As Henry Ford’s only child, Edsel Ford spent plenty of time around cars. He became the president of Ford Motor Company at the young age of 25, and is responsible for a large part of the company’s success. But Edsel’s real passion was not as much the business of cars as it was the design of them.
Edsel had a love of art and design not often found in titans of industry. He was keenly interested in photography and painting, and was a talented landscape artist in his own right. He served as President of the Detroit Arts Commission for many years and financed Diego Rivera's Detroit Institute of Art murals in the early 1930s.
It was partly this fervor for aesthetics and design that fueled the Ford’s purchase of the Lincoln Motor Company in 1922, allowing Edsel to make his most lasting contribution to the automobile industry: A belief that a car could – even should – be beautiful as well as useful.

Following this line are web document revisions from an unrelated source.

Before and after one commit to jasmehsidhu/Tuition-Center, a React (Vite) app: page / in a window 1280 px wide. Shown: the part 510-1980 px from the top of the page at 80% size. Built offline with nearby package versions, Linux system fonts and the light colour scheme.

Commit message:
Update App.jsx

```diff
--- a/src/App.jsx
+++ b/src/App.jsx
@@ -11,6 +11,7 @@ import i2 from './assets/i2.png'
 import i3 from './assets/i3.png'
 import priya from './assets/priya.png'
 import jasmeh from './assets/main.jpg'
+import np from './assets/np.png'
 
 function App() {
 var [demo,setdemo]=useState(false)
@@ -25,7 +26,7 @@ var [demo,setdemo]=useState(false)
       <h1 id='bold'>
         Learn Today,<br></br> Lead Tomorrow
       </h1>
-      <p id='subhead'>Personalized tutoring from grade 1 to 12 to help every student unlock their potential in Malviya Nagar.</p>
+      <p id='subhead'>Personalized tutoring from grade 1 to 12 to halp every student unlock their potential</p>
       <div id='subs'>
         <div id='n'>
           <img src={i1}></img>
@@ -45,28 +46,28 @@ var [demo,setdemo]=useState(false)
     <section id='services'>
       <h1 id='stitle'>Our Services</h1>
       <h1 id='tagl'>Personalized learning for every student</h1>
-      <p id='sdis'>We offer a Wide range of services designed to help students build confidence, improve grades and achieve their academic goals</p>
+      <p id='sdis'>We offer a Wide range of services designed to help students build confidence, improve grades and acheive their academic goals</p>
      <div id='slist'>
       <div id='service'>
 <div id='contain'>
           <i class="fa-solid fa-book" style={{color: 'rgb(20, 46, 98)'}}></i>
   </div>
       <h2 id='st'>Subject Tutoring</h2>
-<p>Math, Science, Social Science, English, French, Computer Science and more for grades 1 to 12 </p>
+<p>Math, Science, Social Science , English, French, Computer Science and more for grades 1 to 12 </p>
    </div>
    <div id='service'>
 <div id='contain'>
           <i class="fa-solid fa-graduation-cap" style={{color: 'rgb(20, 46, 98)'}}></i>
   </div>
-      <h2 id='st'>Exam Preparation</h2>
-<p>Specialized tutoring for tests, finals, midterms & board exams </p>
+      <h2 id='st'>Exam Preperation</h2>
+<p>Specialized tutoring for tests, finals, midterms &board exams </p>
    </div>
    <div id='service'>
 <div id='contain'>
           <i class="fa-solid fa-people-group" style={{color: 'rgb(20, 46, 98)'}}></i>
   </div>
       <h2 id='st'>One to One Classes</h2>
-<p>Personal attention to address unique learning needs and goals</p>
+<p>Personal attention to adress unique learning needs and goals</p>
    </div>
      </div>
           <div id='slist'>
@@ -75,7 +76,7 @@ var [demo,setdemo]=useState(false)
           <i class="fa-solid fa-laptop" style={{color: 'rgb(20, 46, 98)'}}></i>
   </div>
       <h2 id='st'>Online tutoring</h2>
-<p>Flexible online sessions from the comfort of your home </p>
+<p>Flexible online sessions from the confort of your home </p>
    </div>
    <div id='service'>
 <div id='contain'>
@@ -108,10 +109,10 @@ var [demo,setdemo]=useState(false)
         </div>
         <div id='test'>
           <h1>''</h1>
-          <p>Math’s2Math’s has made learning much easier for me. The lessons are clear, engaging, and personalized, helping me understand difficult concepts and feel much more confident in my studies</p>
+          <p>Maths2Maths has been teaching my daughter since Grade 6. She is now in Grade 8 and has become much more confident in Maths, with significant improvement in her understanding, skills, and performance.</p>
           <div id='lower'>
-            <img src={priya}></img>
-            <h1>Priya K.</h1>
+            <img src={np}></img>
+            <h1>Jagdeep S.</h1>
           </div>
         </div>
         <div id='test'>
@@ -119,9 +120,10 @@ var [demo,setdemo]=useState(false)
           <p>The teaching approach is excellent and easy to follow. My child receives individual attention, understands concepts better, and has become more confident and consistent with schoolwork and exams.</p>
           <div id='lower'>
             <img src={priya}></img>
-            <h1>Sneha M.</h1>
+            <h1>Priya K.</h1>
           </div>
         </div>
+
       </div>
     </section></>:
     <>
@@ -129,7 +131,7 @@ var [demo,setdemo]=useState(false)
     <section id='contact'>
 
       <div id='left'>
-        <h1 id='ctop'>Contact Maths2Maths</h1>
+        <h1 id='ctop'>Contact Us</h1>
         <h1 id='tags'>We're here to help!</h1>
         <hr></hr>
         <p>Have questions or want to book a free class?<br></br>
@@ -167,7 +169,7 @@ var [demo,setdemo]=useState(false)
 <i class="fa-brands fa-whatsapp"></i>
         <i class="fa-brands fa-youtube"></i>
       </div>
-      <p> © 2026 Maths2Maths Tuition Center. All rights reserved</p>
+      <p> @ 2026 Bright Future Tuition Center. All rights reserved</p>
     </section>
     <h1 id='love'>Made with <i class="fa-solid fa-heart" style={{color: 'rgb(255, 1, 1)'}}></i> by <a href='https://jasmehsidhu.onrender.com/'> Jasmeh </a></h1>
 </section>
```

Determined to make Lincoln the benchmark of style in automotive design, Edsel was the driving force behind the company’s development of some of the most distinctive and beautiful vehicles in automotive history. He handpicked leading coachbuilders of the era to partner with Lincoln in defining the luxury automobile. He was deeply involved with the development of the Zephyr and the Continental, oversaw the creation of some of the most iconic looks in American design, and transformed Lincoln into the quintessential luxury car brand.